ASSIGNMENT: Look in the data below for the line that contains "M(Map tab /map · browse panel)". Copy that line and the remaining lines exactly.
------ PROVIDED ENTRIES
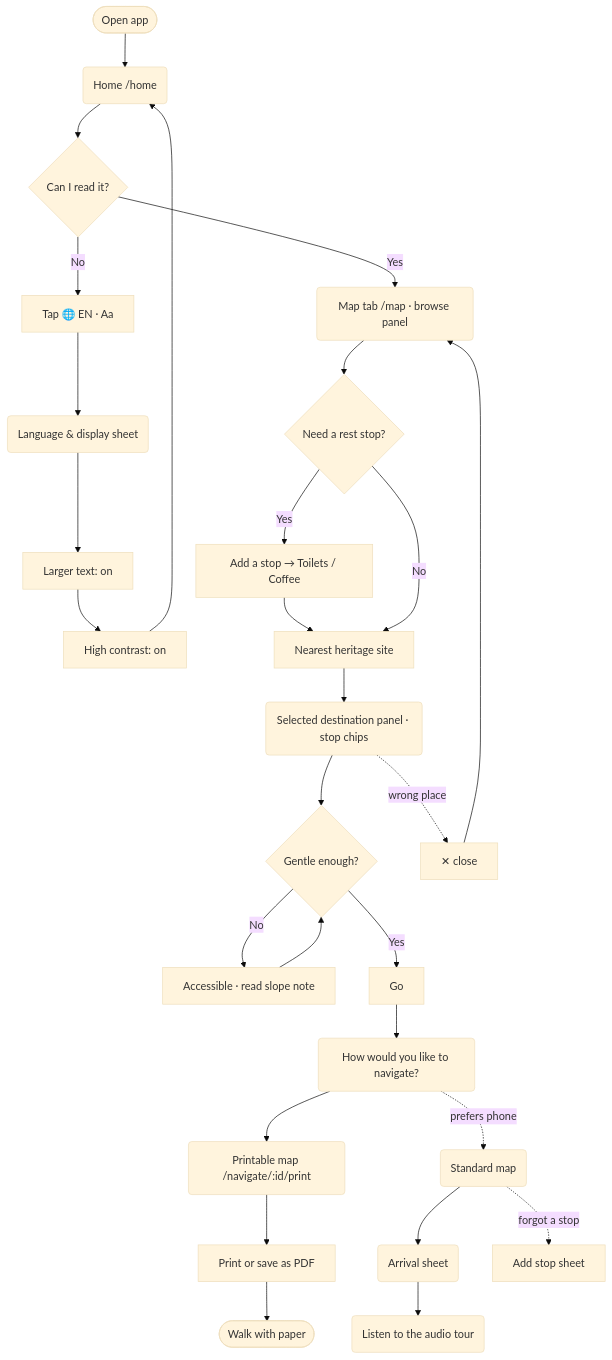
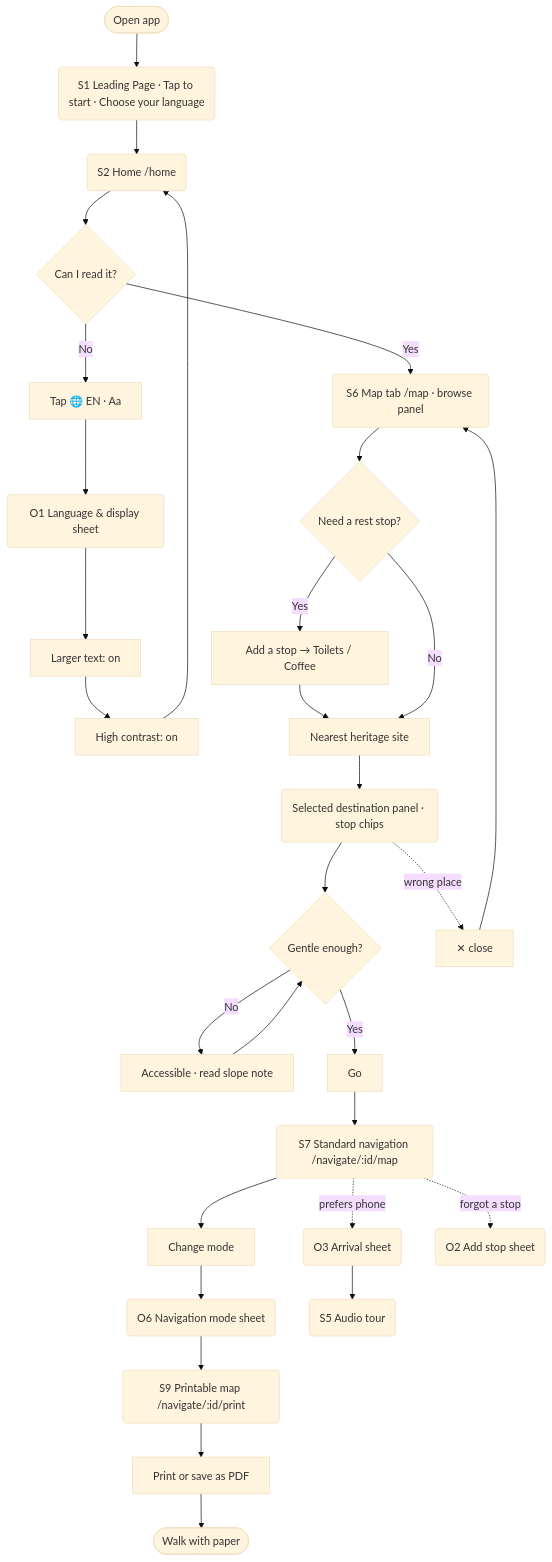
Before and after one commit to Podi-Skying/KIT519-Hobart-Historic: the second of 3 diagrams in docs/a3/task-flows.md, drawn with Mermaid (base theme). The commit also changed other lines of this file and 9 other files, not shown here.

````diff
--- a/docs/a3/task-flows.md
+++ b/docs/a3/task-flows.md
@@ -61,21 +67,22 @@
 ```mermaid
 flowchart TD
-  S([Open app]) --> H(Home /home)
+  S([Open app]) --> SP(S1 Leading Page · Tap to start · Choose your language) --> H(S2 Home /home)
   H --> R{Can I read it?}
-  R -- No --> AA[Tap 🌐 EN · Aa] --> DS(Language & display sheet)
+  R -- No --> AA[Tap 🌐 EN · Aa] --> DS(O1 Language & display sheet)
   DS --> LT[Larger text: on] --> HC[High contrast: on] --> H
-  R -- Yes --> M(Map tab /map · browse panel)
+  R -- Yes --> M(S6 Map tab /map · browse panel)
   M --> ST{Need a rest stop?}
   ST -- Yes --> ADD[Add a stop → Toilets / Coffee] --> N
   ST -- No --> N[Nearest heritage site]
   N --> SEL(Selected destination panel · stop chips)
   SEL --> RT{Gentle enough?}
   RT -- No --> ACC[Accessible · read slope note] --> RT
   RT -- Yes --> GO[Go]
-  GO --> NM(How would you like to navigate?)
-  NM --> PR(Printable map /navigate/:id/print)
+  GO --> MAP(S7 Standard navigation /navigate/:id/map)
+  MAP --> CM[Change mode] --> NM(O6 Navigation mode sheet)
+  NM --> PR(S9 Printable map /navigate/:id/print)
   PR --> P[Print or save as PDF] --> WALK([Walk with paper])
-  NM -. prefers phone .-> MAP(Standard map) --> AS(Arrival sheet) --> AU(Listen to the audio tour)
-  MAP -. forgot a stop .-> WS[Add stop sheet]
+  MAP -. prefers phone .-> AS(O3 Arrival sheet) --> AU(S5 Audio tour)
+  MAP -. forgot a stop .-> WS(O2 Add stop sheet)
   SEL -. wrong place .-> X[✕ close] --> M
 ```
````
------------
ANSWER:
-  R -- Yes --> M(Map tab /map · browse panel)
+  R -- Yes --> M(S6 Map tab /map · browse panel)
   M --> ST{Need a rest stop?}
   ST -- Yes --> ADD[Add a stop → Toilets / Coffee] --> N
   ST -- No --> N[Nearest heritage site]
   N --> SEL(Selected destination panel · stop chips)
   SEL --> RT{Gentle enough?}
   RT -- No --> ACC[Accessible · read slope note] --> RT
   RT -- Yes --> GO[Go]
-  GO --> NM(How would you like to navigate?)
-  NM --> PR(Printable map /navigate/:id/print)
+  GO --> MAP(S7 Standard navigation /navigate/:id/map)
+  MAP --> CM[Change mode] --> NM(O6 Navigation mode sheet)
+  NM --> PR(S9 Printable map /navigate/:id/print)
   PR --> P[Print or save as PDF] --> WALK([Walk with paper])
-  NM -. prefers phone .-> MAP(Standard map) --> AS(Arrival sheet) --> AU(Listen to the audio tour)
-  MAP -. forgot a stop .-> WS[Add stop sheet]
+  MAP -. prefers phone .-> AS(O3 Arrival sheet) --> AU(S5 Audio tour)
+  MAP -. forgot a stop .-> WS(O2 Add stop sheet)
   SEL -. wrong place .-> X[✕ close] --> M
 ```
````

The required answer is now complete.